Here are some background links. The Wikipedia entry is long on analysis, but short on biographical information. This site focuses more on biography, and includes the nice feature of having a gallery of his paintings arranged by year. A short biography can be found here.
The older I get, the less trust I put in theories that have to do with humans and their acts. So it seems for art. To me, art is something of a craft, so I have no problem with rules-of-thumb such as "fat over lean" when painting in oils. That sort of thing isn't theory: it's a matter of practice that can be ignored if the painter so chooses. On the other hand, Kandinsky who apparently was always fascinated by color, applied his intellectual skills to the matter of painting, and before many years elapsed concluded that abstraction was what the facts (as he saw them) demanded. He created some of the first-ever abstract paintings a few years before the Great War, and by the war's end he had essentially abandoned representational painting.
Kandinsky is perhaps best known for paintings with lines and geometrical forms distributed on flat backgrounds. But he did more than that. Over his abstract art (or Non-Objective Art -- as the Museum of Modern Art called in in the 1930s) career, he did a good deal of experimentation. Often he would be playing with several themes simultaneously. In the Gallery below I present part of what he was working on around the year 1940. Also included are works from more distant years using elements of what he was doing around 1940. Kandinsky therefore can be seen to have added and dropped abstract painting styles over his career while usually playing with more than one ideas at any given time -- an evolving set of parallel projects or (for him) intellectual investigations.
First, a few paintings he made during 1939-1941. Note the variety.
Next, some paintings using layered or stacked Egyptian-like elements.
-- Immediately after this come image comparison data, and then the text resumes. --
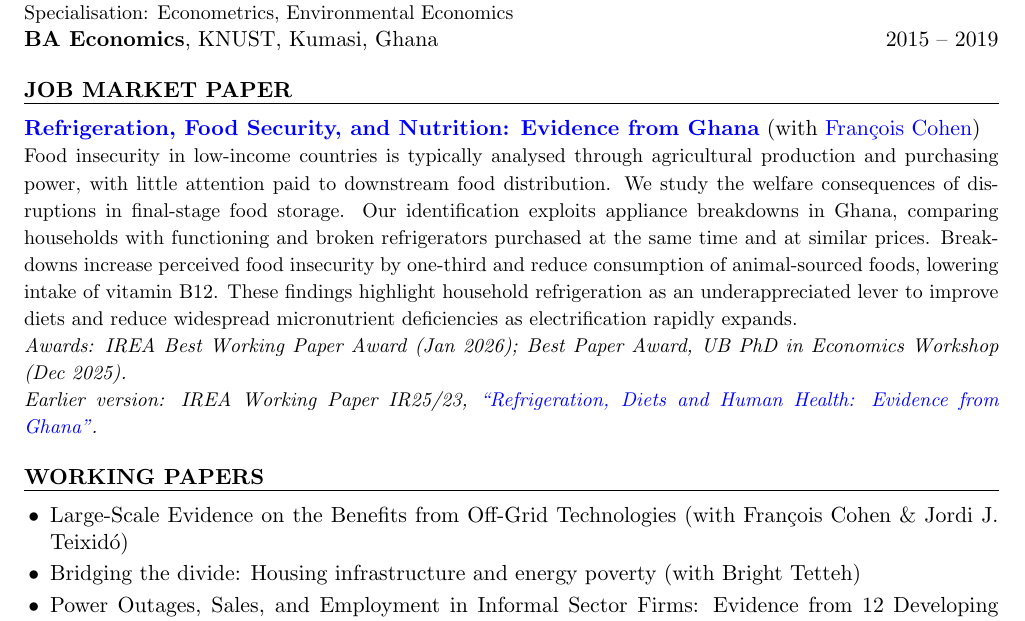
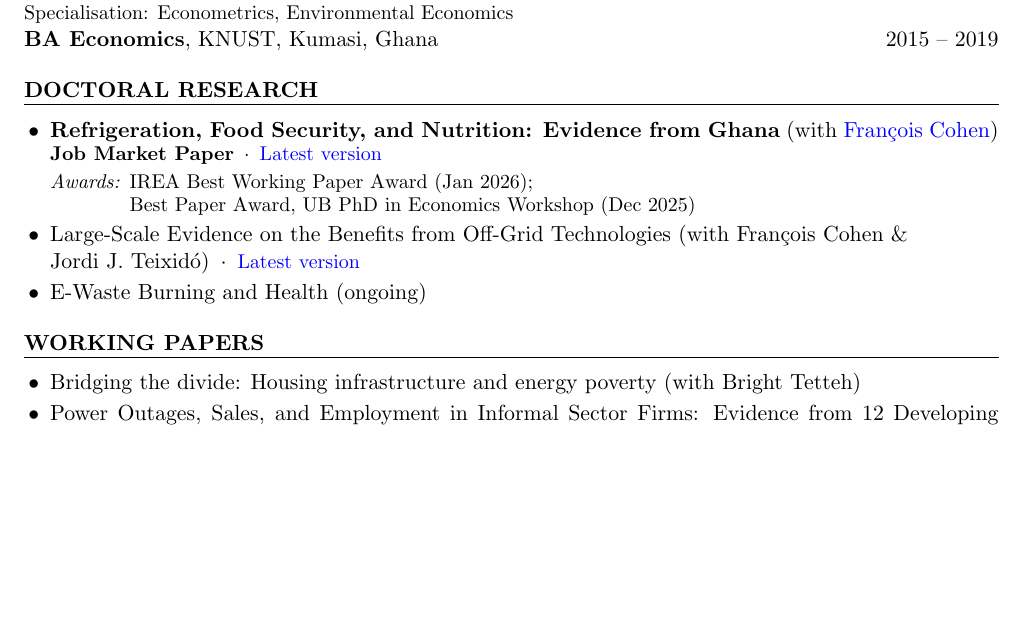
Before and after one commit to ntsifulenoch/ntsifulenoch.github.io, a LaTeX CV (resume_ntsiful.tex): part of page 1 of 3, cut so that both start at the same text, the shorter picture padded with empty space. Compiled offline with pdfLaTeX.

Commit message:
CV: Doctoral Research section replaces Job Market Paper
- The JMP is flagged "Job Market Paper", with a "Latest version" link to the
  website PDF and its two awards; no abstract or earlier version any more.
- The off-grid paper moves from Working Papers, with a "Latest version" link.
- "E-Waste Burning and Health (ongoing)" as the third doctoral paper.
- Names keep their initials on one line (~). Still three pages.

Co-Authored-By: Claude Opus 5.5 <noreply@anthropic.com>

```diff
--- a/resume_ntsiful.tex
+++ b/resume_ntsiful.tex
@@ -73,13 +73,19 @@
 
 
 %-----------------------------
+% Doctoral research (Enoch, Oct 2026): the thesis's three papers. The JMP is flagged, linked and
+% shows its awards; no abstracts and no earlier version here (the website has the abstracts).
+% The "Latest version" links point to the PDFs on the website, which keep their names.
 \needspace{6\baselineskip}
-\begin{rSection}{Job Market Paper}
-\textbf{\href{https://ntsifulenoch.github.io/files/Ntsiful_JMP.pdf}{Refrigeration, Food Security, and Nutrition: Evidence from Ghana}} (with \href{https://sites.google.com/site/francoiscoheneconomist/home}{François Cohen})
-
-{\small Food insecurity in low-income countries is typically analysed through agricultural production and purchasing power, with little attention paid to downstream food distribution. We study the welfare consequences of disruptions in final-stage food storage. Our identification exploits appliance breakdowns in Ghana, comparing households with functioning and broken refrigerators purchased at the same time and at similar prices. Breakdowns increase perceived food insecurity by one-third and reduce consumption of animal-sourced foods, lowering intake of vitamin B12. These findings highlight household refrigeration as an underappreciated lever to improve diets and reduce widespread micronutrient deficiencies as electrification rapidly expands.}
-
-{\small \textit{Awards: IREA Best Working Paper Award (Jan 2026); Best Paper Award, UB PhD in Economics Workshop (Dec 2025).\\ Earlier version: IREA Working Paper IR25/23, \href{https://hdl.handle.net/2445/225792}{``Refrigeration, Diets and Human Health: Evidence from Ghana''}.}}
+\begin{rSection}{Doctoral Research}
+\raggedright
+\begin{itemize}
+\item \textbf{Refrigeration, Food Security, and Nutrition: Evidence from Ghana} (with \href{https://sites.google.com/site/francoiscoheneconomist/home}{François Cohen})\\
+{\small \textbf{Job Market Paper} \,$\cdot$\, \href{https://ntsifulenoch.github.io/files/Ntsiful_JMP.pdf}{Latest version}\\
+\textit{Awards:} \begin{tabular}[t]{@{}l@{}}IREA Best Working Paper Award (Jan 2026);\\ Best Paper Award, UB PhD in Economics Workshop (Dec 2025)\end{tabular}}
+\item Large-Scale Evidence on the Benefits from Off-Grid Technologies (with François Cohen \& Jordi~J.~Teixidó) \,$\cdot$\, {\small \href{https://ntsifulenoch.github.io/files/Ntsiful_Offgrid.pdf}{Latest version}}
+\item E-Waste Burning and Health (ongoing)
+\end{itemize}
 \end{rSection}
 
 
@@ -87,10 +93,9 @@
 \needspace{6\baselineskip}
 \begin{rSection}{Working Papers}
 \begin{itemize}
-\item Large-Scale Evidence on the Benefits from Off-Grid Technologies (with François Cohen \& Jordi J. Teixidó)
 \item Bridging the divide: Housing infrastructure and energy poverty (with Bright Tetteh)
 \item Power Outages, Sales, and Employment in Informal Sector Firms: Evidence from 12 Developing Countries (with Bright Tetteh)
-\item Robust Determinants of Multidimensional Energy Poverty (with Pamela Efua Ofori \& Isaac K. Ofori)
+\item Robust Determinants of Multidimensional Energy Poverty (with Pamela Efua Ofori \& Isaac~K.~Ofori)
 \end{itemize}
 \end{rSection}
 
```
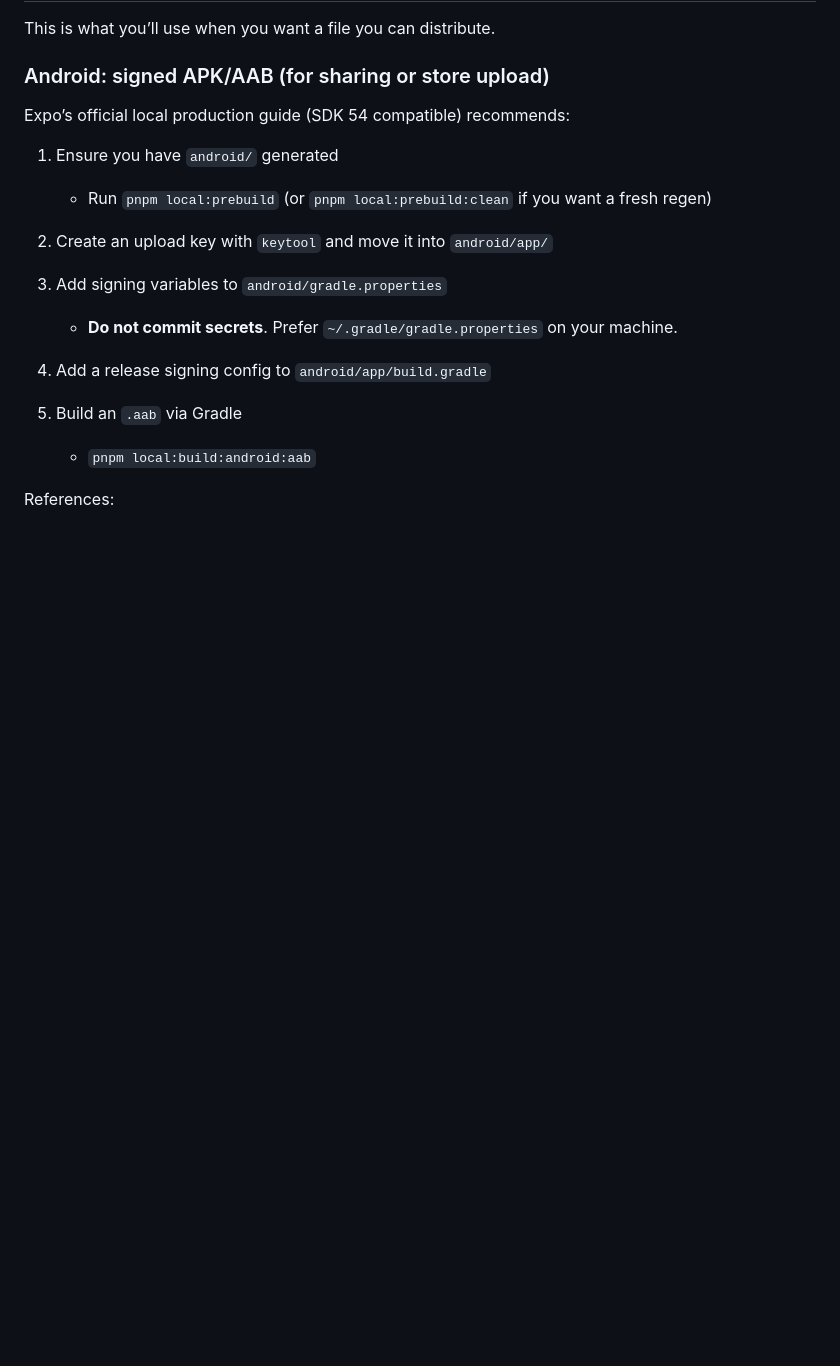
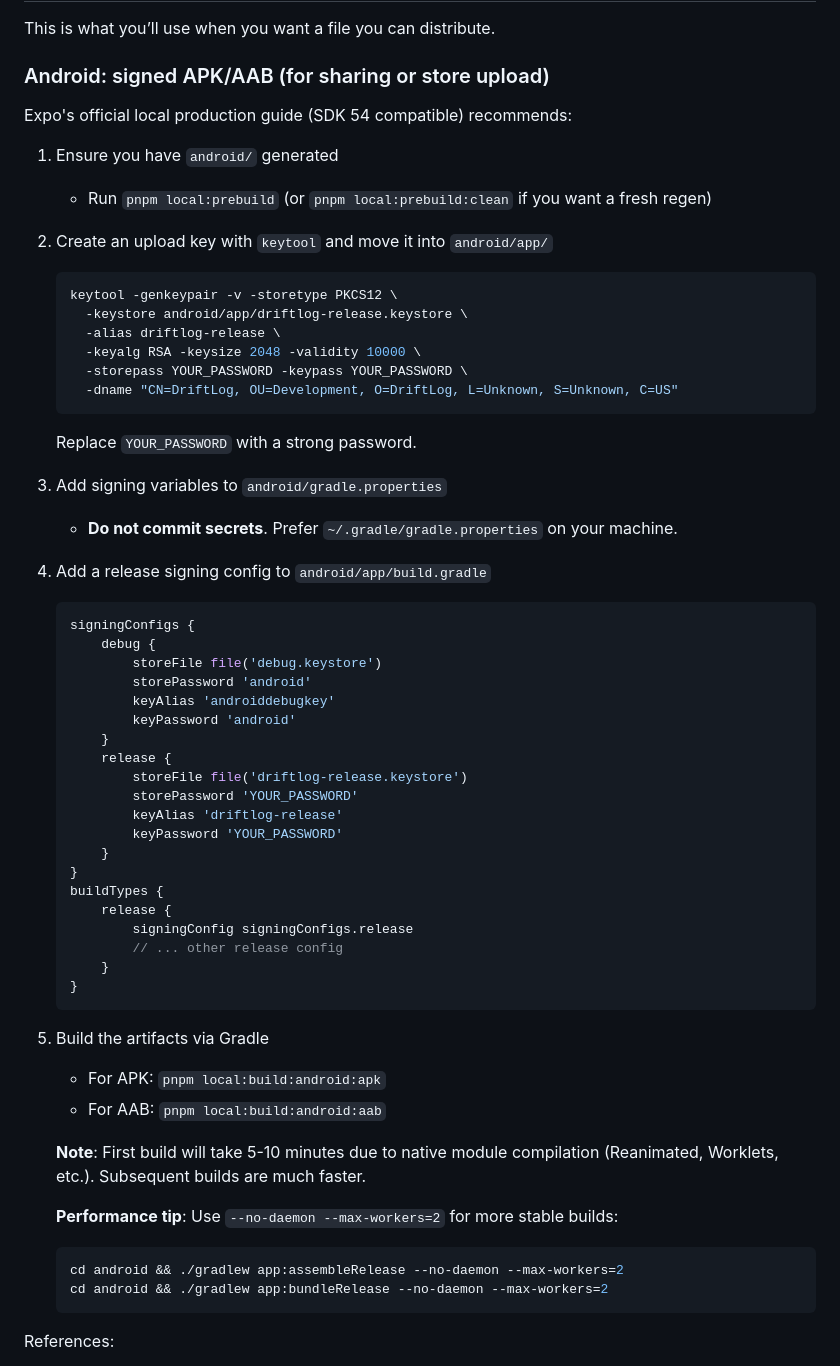
Before and after one commit to mnishanth02/driftlog, a Markdown page: docs/development/LOCAL_BUILDS.md, the part around the change. GitHub-like rendering; blank space fills up the shorter version.

Commit message:
local stups

````diff
--- a/docs/development/LOCAL_BUILDS.md
+++ b/docs/development/LOCAL_BUILDS.md
@@ -104,20 +104,60 @@ This is what you’ll use when you want a file you can distribute.
 
 ### Android: signed APK/AAB (for sharing or store upload)
 
-Expo’s official local production guide (SDK 54 compatible) recommends:
+Expo's official local production guide (SDK 54 compatible) recommends:
 
 1) Ensure you have `android/` generated
    - Run `pnpm local:prebuild` (or `pnpm local:prebuild:clean` if you want a fresh regen)
 
 2) Create an upload key with `keytool` and move it into `android/app/`
+   ```bash
+   keytool -genkeypair -v -storetype PKCS12 \
+     -keystore android/app/driftlog-release.keystore \
+     -alias driftlog-release \
+     -keyalg RSA -keysize 2048 -validity 10000 \
+     -storepass YOUR_PASSWORD -keypass YOUR_PASSWORD \
+     -dname "CN=DriftLog, OU=Development, O=DriftLog, L=Unknown, S=Unknown, C=US"
+   ```
+   Replace `YOUR_PASSWORD` with a strong password.
 
 3) Add signing variables to `android/gradle.properties`
    - **Do not commit secrets**. Prefer `~/.gradle/gradle.properties` on your machine.
 
 4) Add a release signing config to `android/app/build.gradle`
+   ```gradle
+   signingConfigs {
+       debug {
+           storeFile file('debug.keystore')
+           storePassword 'android'
+           keyAlias 'androiddebugkey'
+           keyPassword 'android'
+       }
+       release {
+           storeFile file('driftlog-release.keystore')
+           storePassword 'YOUR_PASSWORD'
+           keyAlias 'driftlog-release'
+           keyPassword 'YOUR_PASSWORD'
+       }
+   }
+   buildTypes {
+       release {
+           signingConfig signingConfigs.release
+           // ... other release config
+       }
+   }
+   ```
 
-5) Build an `.aab` via Gradle
-   - `pnpm local:build:android:aab`
+5) Build the artifacts via Gradle
+   - For APK: `pnpm local:build:android:apk`
+   - For AAB: `pnpm local:build:android:aab`
+
+   **Note**: First build will take 5-10 minutes due to native module compilation (Reanimated, Worklets, etc.). Subsequent builds are much faster.
+
+   **Performance tip**: Use `--no-daemon --max-workers=2` for more stable builds:
+   ```bash
+   cd android && ./gradlew app:assembleRelease --no-daemon --max-workers=2
+   cd android && ./gradlew app:bundleRelease --no-daemon --max-workers=2
+   ```
 
 References:
 - Expo “Create a release build locally”: https://docs.expo.dev/guides/local-app-production/
````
He did these from time to time over a decade.
Besides geometric forms, Kandinsky also played around with organic blobs. "Fingered" blobs reappear in the paintings below made over another ten-year period.
One of his last paintings.